Try it: Starting at the line that contains "per owner max" and ending at the line that contains "Owner: Can cancel anytime", the lines below are to be given again exactly, with nothing added.

Records from a dataset
....................

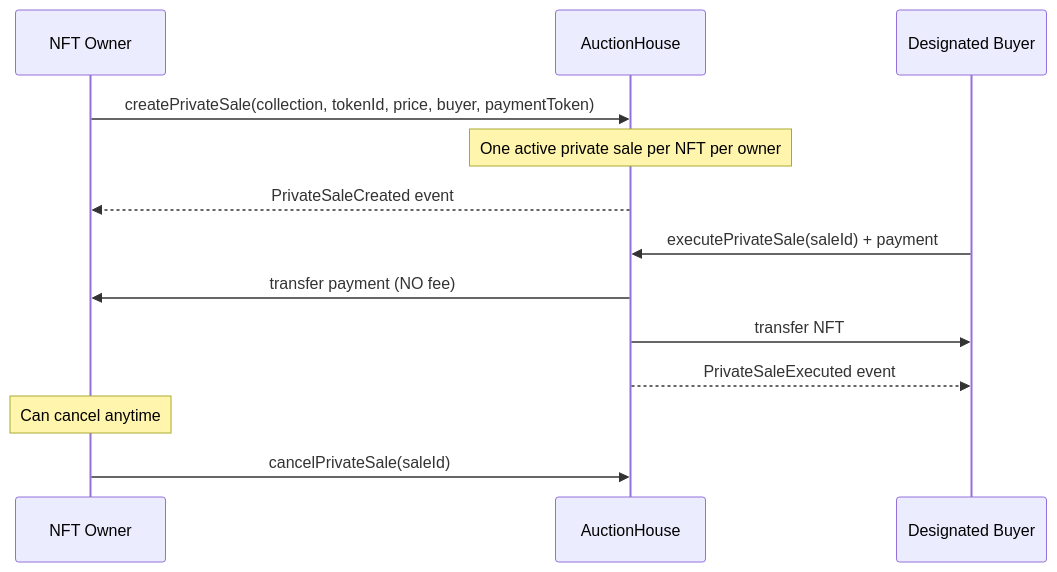
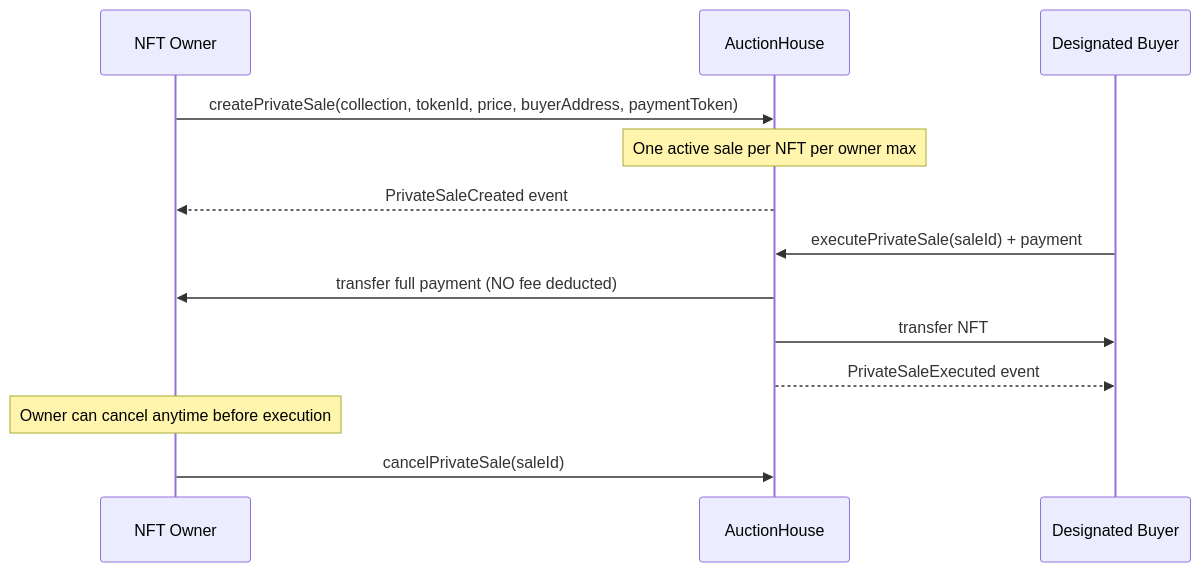
The seventh of 10 diagrams in README.md (blockchainsuperheroes/marketplace-v2-contract), drawn with Mermaid before and after one commit. The commit also changed other lines of this file, not shown here.

````diff
--- a/README.md
+++ b/README.md
@@ -296,18 +335,18 @@
 ```mermaid
 sequenceDiagram
     participant Owner as NFT Owner
     participant Contract as AuctionHouse
     participant Buyer as Designated Buyer
 
-    Owner->>Contract: createPrivateSale(collection, tokenId, price, buyer, paymentToken)
-    Note over Contract: One active private sale per NFT per owner
+    Owner->>Contract: createPrivateSale(collection, tokenId, price, buyerAddress, paymentToken)
+    Note over Contract: One active sale per NFT per owner max
     Contract-->>Owner: PrivateSaleCreated event
 
     Buyer->>Contract: executePrivateSale(saleId) + payment
-    Contract->>Owner: transfer payment (NO fee)
+    Contract->>Owner: transfer full payment (NO fee deducted)
     Contract->>Buyer: transfer NFT
     Contract-->>Buyer: PrivateSaleExecuted event
 
-    Note over Owner: Can cancel anytime
+    Note over Owner: Owner can cancel anytime before execution
     Owner->>Contract: cancelPrivateSale(saleId)
 ```
````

....................

Exercise result:
+    Note over Contract: One active sale per NFT per owner max
     Contract-->>Owner: PrivateSaleCreated event
 
     Buyer->>Contract: executePrivateSale(saleId) + payment
-    Contract->>Owner: transfer payment (NO fee)
+    Contract->>Owner: transfer full payment (NO fee deducted)
     Contract->>Buyer: transfer NFT
     Contract-->>Buyer: PrivateSaleExecuted event
 
-    Note over Owner: Can cancel anytime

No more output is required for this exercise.